#### SUPPLIED RECORDS
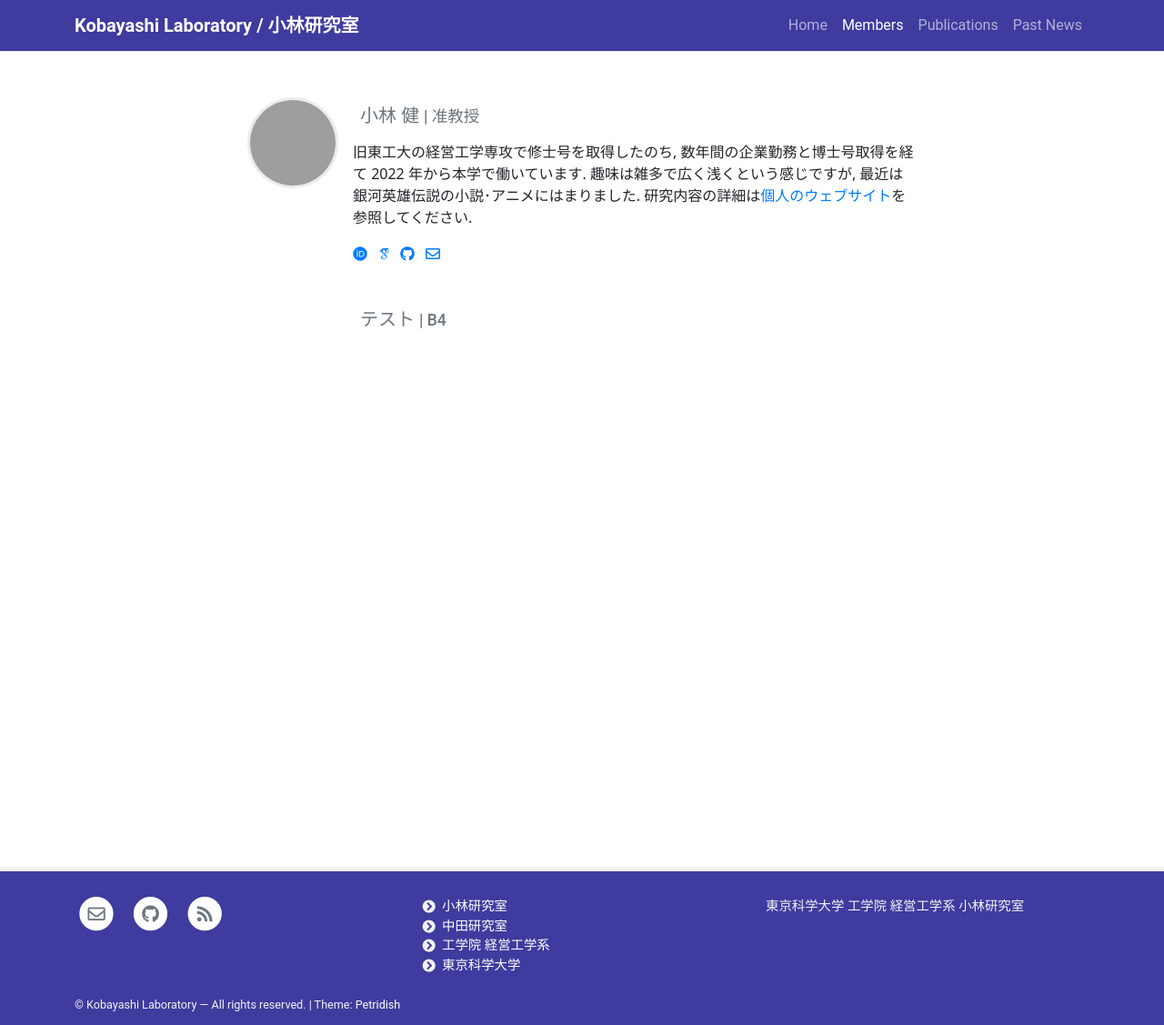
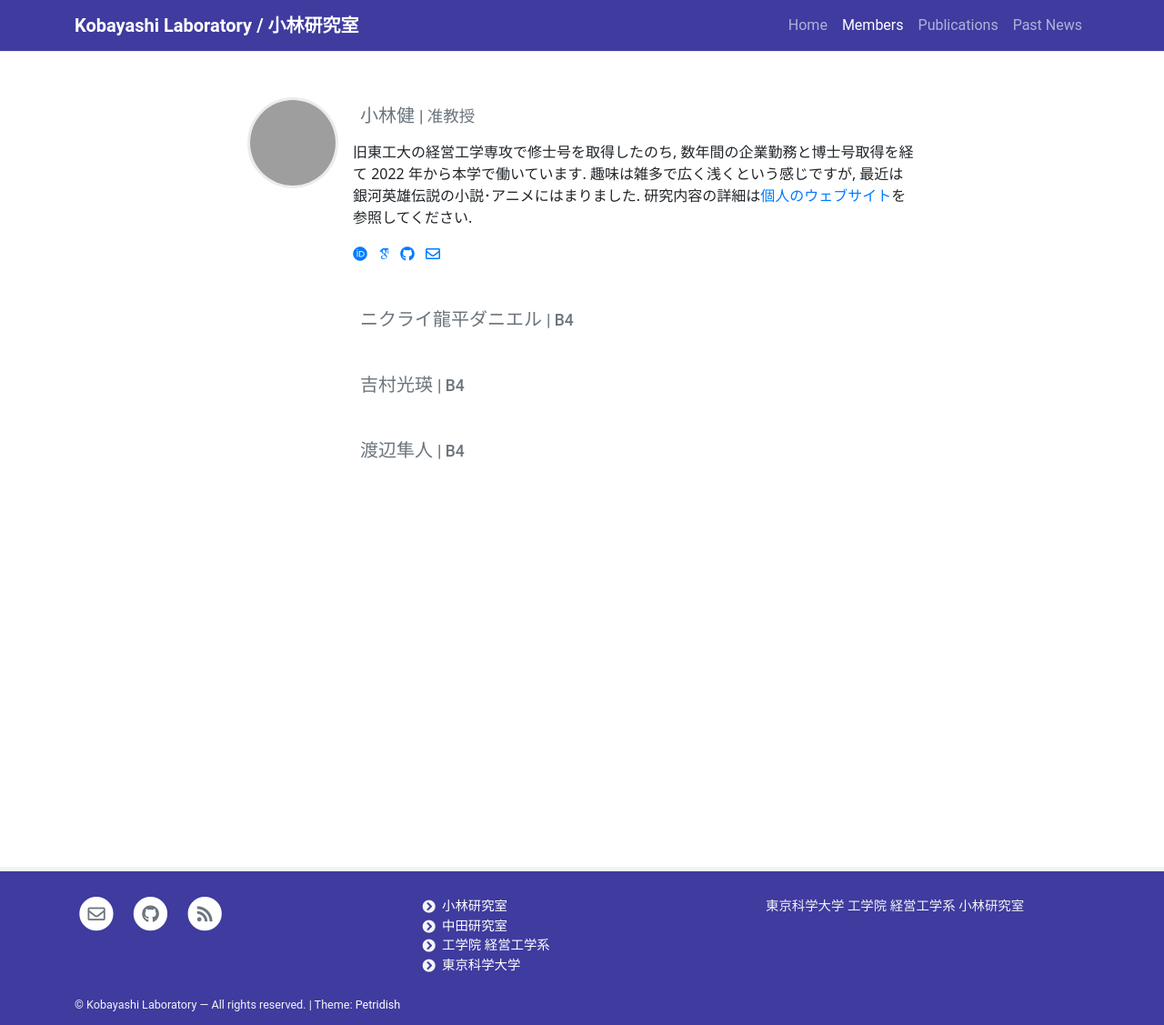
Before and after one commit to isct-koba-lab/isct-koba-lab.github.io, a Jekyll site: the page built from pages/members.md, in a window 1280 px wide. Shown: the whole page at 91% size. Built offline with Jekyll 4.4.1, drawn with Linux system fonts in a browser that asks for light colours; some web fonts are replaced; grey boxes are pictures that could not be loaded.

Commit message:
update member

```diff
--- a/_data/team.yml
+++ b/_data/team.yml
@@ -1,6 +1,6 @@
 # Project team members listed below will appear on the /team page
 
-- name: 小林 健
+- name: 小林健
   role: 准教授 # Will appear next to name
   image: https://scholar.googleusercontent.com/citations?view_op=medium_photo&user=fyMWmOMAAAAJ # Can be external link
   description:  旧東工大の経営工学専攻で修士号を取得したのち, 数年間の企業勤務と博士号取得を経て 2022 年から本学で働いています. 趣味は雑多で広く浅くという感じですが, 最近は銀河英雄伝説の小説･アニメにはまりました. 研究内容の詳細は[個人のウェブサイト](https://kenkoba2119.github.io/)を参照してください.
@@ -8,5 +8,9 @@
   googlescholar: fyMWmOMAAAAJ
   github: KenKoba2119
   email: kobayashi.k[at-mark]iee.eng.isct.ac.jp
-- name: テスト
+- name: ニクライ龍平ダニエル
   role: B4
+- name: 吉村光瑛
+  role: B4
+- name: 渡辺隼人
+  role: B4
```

#### TASK STATEMENT
Output the number of lines in the records above that contain the string "members", and no other text.

#### RESPONSE TO THE EXERCISE
2